Would you please print the data a second time, exactly as it stands?

Web interface edit records:
━━━━━━━━━━

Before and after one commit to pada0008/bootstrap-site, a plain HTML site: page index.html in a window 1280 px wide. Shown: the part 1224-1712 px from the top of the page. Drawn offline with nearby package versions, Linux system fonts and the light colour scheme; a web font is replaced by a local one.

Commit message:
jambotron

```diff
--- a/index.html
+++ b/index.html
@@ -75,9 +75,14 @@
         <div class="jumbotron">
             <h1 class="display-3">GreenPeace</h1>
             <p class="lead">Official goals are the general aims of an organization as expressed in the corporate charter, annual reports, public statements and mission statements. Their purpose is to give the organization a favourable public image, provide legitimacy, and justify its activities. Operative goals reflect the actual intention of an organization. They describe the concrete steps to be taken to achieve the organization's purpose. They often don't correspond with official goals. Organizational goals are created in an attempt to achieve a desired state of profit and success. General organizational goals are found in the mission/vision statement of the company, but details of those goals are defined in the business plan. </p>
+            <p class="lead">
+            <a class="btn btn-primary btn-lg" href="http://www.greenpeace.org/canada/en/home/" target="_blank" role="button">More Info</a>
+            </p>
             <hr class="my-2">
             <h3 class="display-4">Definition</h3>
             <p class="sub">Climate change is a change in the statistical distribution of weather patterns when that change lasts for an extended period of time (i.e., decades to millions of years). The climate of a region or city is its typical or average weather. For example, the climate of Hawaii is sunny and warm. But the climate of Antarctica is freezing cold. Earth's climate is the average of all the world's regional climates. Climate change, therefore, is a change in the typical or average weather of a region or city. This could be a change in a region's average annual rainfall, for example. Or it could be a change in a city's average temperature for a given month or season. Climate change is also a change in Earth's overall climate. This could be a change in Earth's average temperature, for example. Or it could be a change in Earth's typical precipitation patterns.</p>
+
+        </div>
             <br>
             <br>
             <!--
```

━━━━━━━━━━

# Output
Before and after one commit to pada0008/bootstrap-site, a plain HTML site: page index.html in a window 1280 px wide. Shown: the part 1224-1712 px from the top of the page. Drawn offline with nearby package versions, Linux system fonts and the light colour scheme; a web font is replaced by a local one.

Commit message:
jambotron

```diff
--- a/index.html
+++ b/index.html
@@ -75,9 +75,14 @@
         <div class="jumbotron">
             <h1 class="display-3">GreenPeace</h1>
             <p class="lead">Official goals are the general aims of an organization as expressed in the corporate charter, annual reports, public statements and mission statements. Their purpose is to give the organization a favourable public image, provide legitimacy, and justify its activities. Operative goals reflect the actual intention of an organization. They describe the concrete steps to be taken to achieve the organization's purpose. They often don't correspond with official goals. Organizational goals are created in an attempt to achieve a desired state of profit and success. General organizational goals are found in the mission/vision statement of the company, but details of those goals are defined in the business plan. </p>
+            <p class="lead">
+            <a class="btn btn-primary btn-lg" href="http://www.greenpeace.org/canada/en/home/" target="_blank" role="button">More Info</a>
+            </p>
             <hr class="my-2">
             <h3 class="display-4">Definition</h3>
             <p class="sub">Climate change is a change in the statistical distribution of weather patterns when that change lasts for an extended period of time (i.e., decades to millions of years). The climate of a region or city is its typical or average weather. For example, the climate of Hawaii is sunny and warm. But the climate of Antarctica is freezing cold. Earth's climate is the average of all the world's regional climates. Climate change, therefore, is a change in the typical or average weather of a region or city. This could be a change in a region's average annual rainfall, for example. Or it could be a change in a city's average temperature for a given month or season. Climate change is also a change in Earth's overall climate. This could be a change in Earth's average temperature, for example. Or it could be a change in Earth's typical precipitation patterns.</p>
+
+        </div>
             <br>
             <br>
             <!--
```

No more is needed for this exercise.